“ring of fire” solar eclipse.

Other parts of Mindanao like Davao City also had a decent view of the solar eclipse at near-total obscurity.

ANNULAR SOLAR ECLIPSE. Photo of the annular solar eclipse as viewed from Mintal, Davao City. Photo taken at around 2:30 pm by Clent Joseph Lagroño

Meanwhile, at around 2:19 pm in Metro Manila, spectators witnessed a partial solar eclipse of at least 60% obscurity at maximum. Below are pictures from the observation station hosted by the Astronomical League of the Philippines at SM by the Bay in Pasay City. The solar eclipse ended at around 3:47 pm.

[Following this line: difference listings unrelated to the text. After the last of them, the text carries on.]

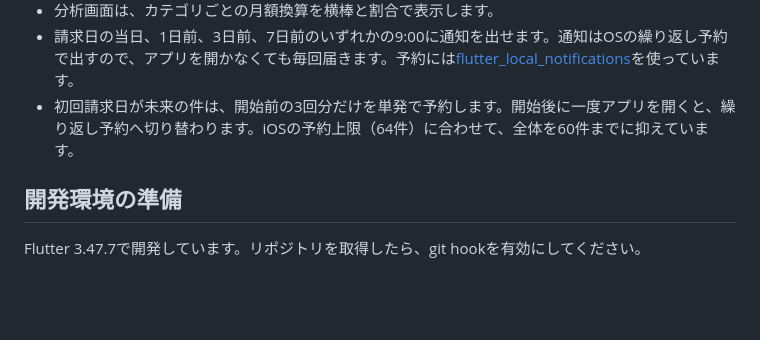
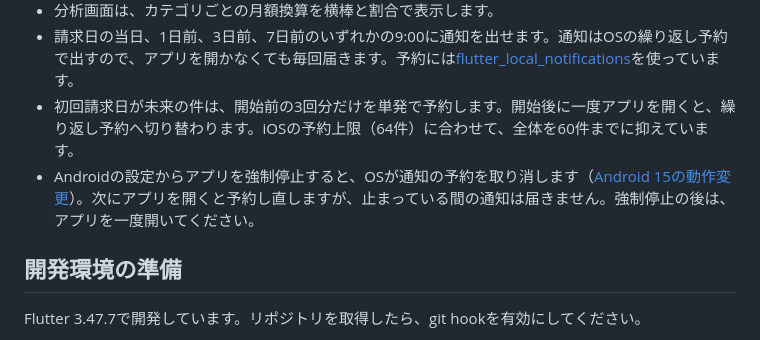
Before and after one commit to okamyuji/my_subs, a Markdown page: README.md, the part around the change. GitHub-like rendering; blank space fills up the shorter version.

Commit message:
docs: note that a force stop cancels notifications until the app is opened
Co-Authored-By: Claude Opus 5.5 <noreply@anthropic.com>

```diff
--- a/README.md
+++ b/README.md
@@ -10,6 +10,7 @@ my_subsは、自分が払っているサブスクの金額と請求日を管理
 - 分析画面は、カテゴリごとの月額換算を横棒と割合で表示します。
 - 請求日の当日、1日前、3日前、7日前のいずれかの9:00に通知を出せます。通知はOSの繰り返し予約で出すので、アプリを開かなくても毎回届きます。予約には[flutter_local_notifications](https://pub.dev/packages/flutter_local_notifications)を使っています。
 - 初回請求日が未来の件は、開始前の3回分だけを単発で予約します。開始後に一度アプリを開くと、繰り返し予約へ切り替わります。iOSの予約上限（64件）に合わせて、全体を60件までに抑えています。
+- Androidの設定からアプリを強制停止すると、OSが通知の予約を取り消します（[Android 15の動作変更](https://developer.android.com/about/versions/15/behavior-changes-all#enhanced-stop-states)）。次にアプリを開くと予約し直しますが、止まっている間の通知は届きません。強制停止の後は、アプリを一度開いてください。
 
 ## 開発環境の準備
 
```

AT INGRESS. Photo of the partial solar eclipse at 45% obscurity as viewed from the observation station at SM by the Bay, Pasay City, on Thursday, December 26, 2019. Photo by Mark Ian Singson/Astronomical League of the Philippines

AT MAXIMUM. Photo of the partial solar eclipse at 60% obscurity as viewed from the observation center at SM by the Bay, Pasay City, on Thursday, December 26, 2019. Photo by Mark Ian Singson/Astronomical League of the Philippines

From General Santos City, the solar eclipse appeared from behind the clouds at around 2:38 pm and was snapped sitting right atop a station antenna.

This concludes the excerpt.